What is needed: Locate the word "weathernextforsoon" in the data below, then copy every line that holds it.

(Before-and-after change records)
-------

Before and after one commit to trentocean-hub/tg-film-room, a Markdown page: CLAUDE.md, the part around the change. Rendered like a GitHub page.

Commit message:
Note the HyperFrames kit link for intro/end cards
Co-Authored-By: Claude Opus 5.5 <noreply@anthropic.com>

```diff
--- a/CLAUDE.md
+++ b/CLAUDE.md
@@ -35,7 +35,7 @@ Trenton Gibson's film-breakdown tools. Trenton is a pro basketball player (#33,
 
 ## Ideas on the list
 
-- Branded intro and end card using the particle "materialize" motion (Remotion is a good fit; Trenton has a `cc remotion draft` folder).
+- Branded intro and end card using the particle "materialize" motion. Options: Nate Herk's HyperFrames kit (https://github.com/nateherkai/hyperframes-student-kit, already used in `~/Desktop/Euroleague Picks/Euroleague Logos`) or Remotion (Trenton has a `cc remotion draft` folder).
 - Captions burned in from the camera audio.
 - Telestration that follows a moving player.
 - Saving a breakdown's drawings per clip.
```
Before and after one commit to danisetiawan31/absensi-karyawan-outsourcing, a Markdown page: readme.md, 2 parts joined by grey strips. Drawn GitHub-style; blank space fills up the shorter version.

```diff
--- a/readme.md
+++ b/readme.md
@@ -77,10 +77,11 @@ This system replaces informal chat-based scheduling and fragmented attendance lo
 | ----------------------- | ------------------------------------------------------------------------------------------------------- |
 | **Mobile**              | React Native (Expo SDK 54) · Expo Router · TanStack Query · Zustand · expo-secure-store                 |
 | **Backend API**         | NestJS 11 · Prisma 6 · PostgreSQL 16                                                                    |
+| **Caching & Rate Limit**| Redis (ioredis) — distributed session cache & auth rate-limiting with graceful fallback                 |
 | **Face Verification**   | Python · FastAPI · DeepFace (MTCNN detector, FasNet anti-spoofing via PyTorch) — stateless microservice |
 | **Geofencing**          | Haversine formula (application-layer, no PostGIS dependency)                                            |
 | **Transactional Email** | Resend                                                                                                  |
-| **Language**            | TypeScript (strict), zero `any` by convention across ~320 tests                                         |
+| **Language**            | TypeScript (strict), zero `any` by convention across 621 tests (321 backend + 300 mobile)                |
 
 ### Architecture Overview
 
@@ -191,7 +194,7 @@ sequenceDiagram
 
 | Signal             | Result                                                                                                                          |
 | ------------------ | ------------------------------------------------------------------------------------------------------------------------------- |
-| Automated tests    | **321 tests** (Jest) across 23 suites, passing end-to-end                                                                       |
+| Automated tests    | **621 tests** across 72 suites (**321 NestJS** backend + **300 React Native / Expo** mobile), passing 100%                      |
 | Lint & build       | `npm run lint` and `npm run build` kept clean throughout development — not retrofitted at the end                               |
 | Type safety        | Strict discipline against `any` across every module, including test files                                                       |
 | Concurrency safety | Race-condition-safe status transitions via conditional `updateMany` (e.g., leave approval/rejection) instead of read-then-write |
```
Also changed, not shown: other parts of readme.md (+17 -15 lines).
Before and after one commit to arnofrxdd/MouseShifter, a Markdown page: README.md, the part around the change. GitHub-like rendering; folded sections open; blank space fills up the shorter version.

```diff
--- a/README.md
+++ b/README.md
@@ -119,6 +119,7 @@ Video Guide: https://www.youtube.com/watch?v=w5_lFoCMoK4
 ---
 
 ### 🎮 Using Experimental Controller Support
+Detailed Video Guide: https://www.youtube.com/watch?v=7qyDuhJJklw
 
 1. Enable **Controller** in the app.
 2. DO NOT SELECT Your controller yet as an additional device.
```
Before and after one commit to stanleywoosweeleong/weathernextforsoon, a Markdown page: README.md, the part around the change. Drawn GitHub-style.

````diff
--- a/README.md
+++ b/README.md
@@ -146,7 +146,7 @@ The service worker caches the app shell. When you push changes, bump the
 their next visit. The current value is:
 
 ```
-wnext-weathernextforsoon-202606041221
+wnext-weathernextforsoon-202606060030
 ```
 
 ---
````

-------

Answer below:
Before and after one commit to stanleywoosweeleong/weathernextforsoon, a Markdown page: README.md, the part around the change. Drawn GitHub-style.
-wnext-weathernextforsoon-202606041221
+wnext-weathernextforsoon-202606060030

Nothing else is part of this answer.